■ WORK TASK
Print the data that follows exactly.

[Edit difference data]
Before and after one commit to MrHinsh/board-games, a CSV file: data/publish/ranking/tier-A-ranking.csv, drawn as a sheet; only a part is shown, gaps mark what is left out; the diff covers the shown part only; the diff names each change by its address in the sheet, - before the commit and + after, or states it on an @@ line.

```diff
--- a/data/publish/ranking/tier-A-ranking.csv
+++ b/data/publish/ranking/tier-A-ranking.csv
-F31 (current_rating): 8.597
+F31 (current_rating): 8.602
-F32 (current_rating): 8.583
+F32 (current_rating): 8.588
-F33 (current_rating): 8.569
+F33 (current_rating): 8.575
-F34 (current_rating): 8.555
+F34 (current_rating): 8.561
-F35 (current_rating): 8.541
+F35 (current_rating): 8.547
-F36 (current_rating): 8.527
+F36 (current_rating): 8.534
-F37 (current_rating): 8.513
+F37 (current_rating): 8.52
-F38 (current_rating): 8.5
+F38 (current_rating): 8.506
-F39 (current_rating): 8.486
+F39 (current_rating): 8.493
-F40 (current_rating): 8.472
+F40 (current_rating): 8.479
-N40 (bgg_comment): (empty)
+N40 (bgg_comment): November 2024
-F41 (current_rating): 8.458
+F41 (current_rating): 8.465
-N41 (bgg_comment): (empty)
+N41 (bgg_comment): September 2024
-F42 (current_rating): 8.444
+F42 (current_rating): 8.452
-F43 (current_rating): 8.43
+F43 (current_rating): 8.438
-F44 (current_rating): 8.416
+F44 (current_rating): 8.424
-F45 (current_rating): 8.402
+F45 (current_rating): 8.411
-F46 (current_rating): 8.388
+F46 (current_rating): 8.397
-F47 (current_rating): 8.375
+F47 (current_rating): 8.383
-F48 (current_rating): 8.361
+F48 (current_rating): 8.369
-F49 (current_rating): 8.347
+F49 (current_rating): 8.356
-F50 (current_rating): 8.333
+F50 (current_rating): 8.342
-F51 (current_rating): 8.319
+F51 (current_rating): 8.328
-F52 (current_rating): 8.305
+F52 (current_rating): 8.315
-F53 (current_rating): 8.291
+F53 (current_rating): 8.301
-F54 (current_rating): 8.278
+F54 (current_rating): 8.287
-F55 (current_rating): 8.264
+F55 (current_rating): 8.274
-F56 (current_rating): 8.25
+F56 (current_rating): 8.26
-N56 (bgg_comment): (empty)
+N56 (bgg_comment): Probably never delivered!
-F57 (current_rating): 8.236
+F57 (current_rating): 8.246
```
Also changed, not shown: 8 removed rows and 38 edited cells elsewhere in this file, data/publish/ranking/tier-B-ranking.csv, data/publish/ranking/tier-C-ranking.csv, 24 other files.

■ ANSWER BOX
Before and after one commit to MrHinsh/board-games, a CSV file: data/publish/ranking/tier-A-ranking.csv, drawn as a sheet; only a part is shown, gaps mark what is left out; the diff covers the shown part only; the diff names each change by its address in the sheet, - before the commit and + after, or states it on an @@ line.

```diff
--- a/data/publish/ranking/tier-A-ranking.csv
+++ b/data/publish/ranking/tier-A-ranking.csv
-F31 (current_rating): 8.597
+F31 (current_rating): 8.602
-F32 (current_rating): 8.583
+F32 (current_rating): 8.588
-F33 (current_rating): 8.569
+F33 (current_rating): 8.575
-F34 (current_rating): 8.555
+F34 (current_rating): 8.561
-F35 (current_rating): 8.541
+F35 (current_rating): 8.547
-F36 (current_rating): 8.527
+F36 (current_rating): 8.534
-F37 (current_rating): 8.513
+F37 (current_rating): 8.52
-F38 (current_rating): 8.5
+F38 (current_rating): 8.506
-F39 (current_rating): 8.486
+F39 (current_rating): 8.493
-F40 (current_rating): 8.472
+F40 (current_rating): 8.479
-N40 (bgg_comment): (empty)
+N40 (bgg_comment): November 2024
-F41 (current_rating): 8.458
+F41 (current_rating): 8.465
-N41 (bgg_comment): (empty)
+N41 (bgg_comment): September 2024
-F42 (current_rating): 8.444
+F42 (current_rating): 8.452
-F43 (current_rating): 8.43
+F43 (current_rating): 8.438
-F44 (current_rating): 8.416
+F44 (current_rating): 8.424
-F45 (current_rating): 8.402
+F45 (current_rating): 8.411
-F46 (current_rating): 8.388
+F46 (current_rating): 8.397
-F47 (current_rating): 8.375
+F47 (current_rating): 8.383
-F48 (current_rating): 8.361
+F48 (current_rating): 8.369
-F49 (current_rating): 8.347
+F49 (current_rating): 8.356
-F50 (current_rating): 8.333
+F50 (current_rating): 8.342
-F51 (current_rating): 8.319
+F51 (current_rating): 8.328
-F52 (current_rating): 8.305
+F52 (current_rating): 8.315
-F53 (current_rating): 8.291
+F53 (current_rating): 8.301
-F54 (current_rating): 8.278
+F54 (current_rating): 8.287
-F55 (current_rating): 8.264
+F55 (current_rating): 8.274
-F56 (current_rating): 8.25
+F56 (current_rating): 8.26
-N56 (bgg_comment): (empty)
+N56 (bgg_comment): Probably never delivered!
-F57 (current_rating): 8.236
+F57 (current_rating): 8.246
```
Also changed, not shown: 8 removed rows and 38 edited cells elsewhere in this file, data/publish/ranking/tier-B-ranking.csv, data/publish/ranking/tier-C-ranking.csv, 24 other files.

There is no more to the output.